Scan the data for "links" and copy each matching line.

[Web page revision data]
◇ ◇ ◇ ◇
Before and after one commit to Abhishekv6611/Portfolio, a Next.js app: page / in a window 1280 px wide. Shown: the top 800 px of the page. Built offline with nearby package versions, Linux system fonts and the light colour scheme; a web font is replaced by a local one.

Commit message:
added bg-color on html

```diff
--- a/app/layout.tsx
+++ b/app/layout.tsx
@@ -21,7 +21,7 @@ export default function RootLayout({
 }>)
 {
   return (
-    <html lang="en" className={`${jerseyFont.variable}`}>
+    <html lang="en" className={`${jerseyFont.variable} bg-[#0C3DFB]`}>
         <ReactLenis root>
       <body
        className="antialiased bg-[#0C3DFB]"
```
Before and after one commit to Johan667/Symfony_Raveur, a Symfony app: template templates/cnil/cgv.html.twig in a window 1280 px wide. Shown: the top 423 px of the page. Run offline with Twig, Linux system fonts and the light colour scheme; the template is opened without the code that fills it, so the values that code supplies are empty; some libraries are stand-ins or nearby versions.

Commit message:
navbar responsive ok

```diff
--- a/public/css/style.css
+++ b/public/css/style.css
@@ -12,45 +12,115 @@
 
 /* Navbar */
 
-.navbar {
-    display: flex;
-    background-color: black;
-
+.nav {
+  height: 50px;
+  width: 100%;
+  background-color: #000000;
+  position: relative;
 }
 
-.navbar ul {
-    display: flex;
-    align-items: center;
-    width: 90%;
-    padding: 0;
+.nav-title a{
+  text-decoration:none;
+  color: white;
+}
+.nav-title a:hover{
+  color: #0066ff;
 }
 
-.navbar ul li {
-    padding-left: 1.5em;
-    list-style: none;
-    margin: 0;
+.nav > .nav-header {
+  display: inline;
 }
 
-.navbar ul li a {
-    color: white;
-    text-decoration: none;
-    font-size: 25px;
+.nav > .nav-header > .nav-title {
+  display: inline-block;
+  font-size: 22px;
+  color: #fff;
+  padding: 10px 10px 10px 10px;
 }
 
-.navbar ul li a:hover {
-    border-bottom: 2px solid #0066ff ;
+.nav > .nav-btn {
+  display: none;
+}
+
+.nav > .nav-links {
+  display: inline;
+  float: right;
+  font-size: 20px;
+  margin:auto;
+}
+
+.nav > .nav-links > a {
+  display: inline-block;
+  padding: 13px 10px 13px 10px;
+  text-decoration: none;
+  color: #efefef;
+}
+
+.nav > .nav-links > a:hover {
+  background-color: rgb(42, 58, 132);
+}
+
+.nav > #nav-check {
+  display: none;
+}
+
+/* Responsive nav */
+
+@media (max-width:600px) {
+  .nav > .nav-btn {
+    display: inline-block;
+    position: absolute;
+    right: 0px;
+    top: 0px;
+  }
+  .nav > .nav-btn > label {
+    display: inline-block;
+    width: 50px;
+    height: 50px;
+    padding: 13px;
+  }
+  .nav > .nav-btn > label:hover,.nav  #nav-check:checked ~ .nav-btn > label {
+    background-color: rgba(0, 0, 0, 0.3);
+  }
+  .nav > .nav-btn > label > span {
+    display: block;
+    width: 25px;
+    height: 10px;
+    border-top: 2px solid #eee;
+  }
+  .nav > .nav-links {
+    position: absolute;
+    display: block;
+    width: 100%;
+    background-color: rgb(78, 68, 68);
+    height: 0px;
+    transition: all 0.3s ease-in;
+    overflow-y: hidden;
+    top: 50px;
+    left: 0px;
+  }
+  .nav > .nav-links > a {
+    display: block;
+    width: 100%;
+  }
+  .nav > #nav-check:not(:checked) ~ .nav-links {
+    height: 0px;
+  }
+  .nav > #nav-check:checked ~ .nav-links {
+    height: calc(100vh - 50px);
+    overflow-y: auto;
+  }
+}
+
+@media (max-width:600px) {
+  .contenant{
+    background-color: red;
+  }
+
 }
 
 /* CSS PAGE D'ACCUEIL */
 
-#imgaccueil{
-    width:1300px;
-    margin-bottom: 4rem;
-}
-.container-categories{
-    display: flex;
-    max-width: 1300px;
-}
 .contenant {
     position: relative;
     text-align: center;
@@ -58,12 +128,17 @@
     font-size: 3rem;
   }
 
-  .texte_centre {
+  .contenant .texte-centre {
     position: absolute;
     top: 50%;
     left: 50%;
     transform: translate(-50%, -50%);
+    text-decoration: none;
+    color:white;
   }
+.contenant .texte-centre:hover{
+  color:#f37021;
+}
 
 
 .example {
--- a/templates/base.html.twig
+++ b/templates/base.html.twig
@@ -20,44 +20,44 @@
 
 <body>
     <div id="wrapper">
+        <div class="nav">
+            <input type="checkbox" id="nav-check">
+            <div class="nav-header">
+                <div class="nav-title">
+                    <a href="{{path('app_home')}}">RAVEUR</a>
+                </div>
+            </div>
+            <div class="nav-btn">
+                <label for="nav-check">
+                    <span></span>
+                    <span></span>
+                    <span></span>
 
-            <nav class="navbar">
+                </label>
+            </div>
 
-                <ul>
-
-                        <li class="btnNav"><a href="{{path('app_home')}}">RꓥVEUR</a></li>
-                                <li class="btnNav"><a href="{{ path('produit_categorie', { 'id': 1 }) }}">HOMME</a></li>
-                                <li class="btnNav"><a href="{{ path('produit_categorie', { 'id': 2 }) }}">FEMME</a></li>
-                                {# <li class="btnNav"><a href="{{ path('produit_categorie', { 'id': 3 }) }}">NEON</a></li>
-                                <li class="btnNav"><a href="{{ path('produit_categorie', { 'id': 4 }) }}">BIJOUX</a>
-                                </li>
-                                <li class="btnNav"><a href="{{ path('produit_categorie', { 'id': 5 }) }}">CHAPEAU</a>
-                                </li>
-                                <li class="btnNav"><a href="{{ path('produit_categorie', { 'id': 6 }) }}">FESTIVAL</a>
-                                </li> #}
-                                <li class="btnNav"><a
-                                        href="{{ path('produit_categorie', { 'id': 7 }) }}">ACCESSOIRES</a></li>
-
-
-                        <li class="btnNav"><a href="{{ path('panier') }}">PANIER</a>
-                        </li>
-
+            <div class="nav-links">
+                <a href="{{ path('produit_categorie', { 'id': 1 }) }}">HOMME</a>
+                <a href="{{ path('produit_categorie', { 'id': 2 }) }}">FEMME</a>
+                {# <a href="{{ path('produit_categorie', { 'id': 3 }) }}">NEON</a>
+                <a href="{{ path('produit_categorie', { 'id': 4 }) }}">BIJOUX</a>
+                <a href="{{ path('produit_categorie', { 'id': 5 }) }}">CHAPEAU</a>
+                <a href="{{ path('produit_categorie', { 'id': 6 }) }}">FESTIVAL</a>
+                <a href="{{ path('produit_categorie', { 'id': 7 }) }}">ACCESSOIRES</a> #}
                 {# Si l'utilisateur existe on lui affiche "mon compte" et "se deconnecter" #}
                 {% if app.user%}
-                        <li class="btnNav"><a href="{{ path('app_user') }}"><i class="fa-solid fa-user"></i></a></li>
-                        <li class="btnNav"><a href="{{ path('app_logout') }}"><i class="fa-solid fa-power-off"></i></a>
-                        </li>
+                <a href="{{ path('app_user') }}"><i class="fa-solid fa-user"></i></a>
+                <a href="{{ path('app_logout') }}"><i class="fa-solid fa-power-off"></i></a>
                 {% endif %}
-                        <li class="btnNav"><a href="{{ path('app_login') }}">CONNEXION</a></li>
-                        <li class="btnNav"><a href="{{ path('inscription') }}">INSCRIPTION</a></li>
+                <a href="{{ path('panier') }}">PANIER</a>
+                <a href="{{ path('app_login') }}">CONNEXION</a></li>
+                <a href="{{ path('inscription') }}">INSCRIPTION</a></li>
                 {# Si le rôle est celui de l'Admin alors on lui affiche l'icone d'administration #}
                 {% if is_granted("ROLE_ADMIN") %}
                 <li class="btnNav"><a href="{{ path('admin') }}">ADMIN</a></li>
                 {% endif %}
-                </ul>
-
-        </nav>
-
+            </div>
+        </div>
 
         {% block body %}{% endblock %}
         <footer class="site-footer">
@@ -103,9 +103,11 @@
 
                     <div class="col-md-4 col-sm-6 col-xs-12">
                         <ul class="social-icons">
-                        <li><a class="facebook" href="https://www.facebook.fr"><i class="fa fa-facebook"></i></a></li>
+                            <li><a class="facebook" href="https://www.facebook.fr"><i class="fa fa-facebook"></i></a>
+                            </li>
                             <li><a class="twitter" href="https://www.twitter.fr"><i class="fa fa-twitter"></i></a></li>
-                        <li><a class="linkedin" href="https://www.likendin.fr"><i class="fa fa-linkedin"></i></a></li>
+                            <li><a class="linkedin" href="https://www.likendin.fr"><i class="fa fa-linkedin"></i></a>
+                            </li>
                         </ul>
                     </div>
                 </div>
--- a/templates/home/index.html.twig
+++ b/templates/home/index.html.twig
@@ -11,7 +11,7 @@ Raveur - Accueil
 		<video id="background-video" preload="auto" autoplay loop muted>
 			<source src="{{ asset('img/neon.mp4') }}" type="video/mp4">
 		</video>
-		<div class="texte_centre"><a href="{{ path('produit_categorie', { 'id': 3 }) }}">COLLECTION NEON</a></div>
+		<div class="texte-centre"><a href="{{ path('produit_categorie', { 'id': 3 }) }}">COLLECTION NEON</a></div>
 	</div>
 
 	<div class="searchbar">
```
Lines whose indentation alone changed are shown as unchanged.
◇ ◇ ◇ ◇
**ANSWER SPACE:**
+.nav > .nav-links {
+.nav > .nav-links > a {
+.nav > .nav-links > a:hover {
+  .nav > .nav-links {
+  .nav > .nav-links > a {
+  .nav > #nav-check:not(:checked) ~ .nav-links {
+  .nav > #nav-check:checked ~ .nav-links {
+            <div class="nav-links">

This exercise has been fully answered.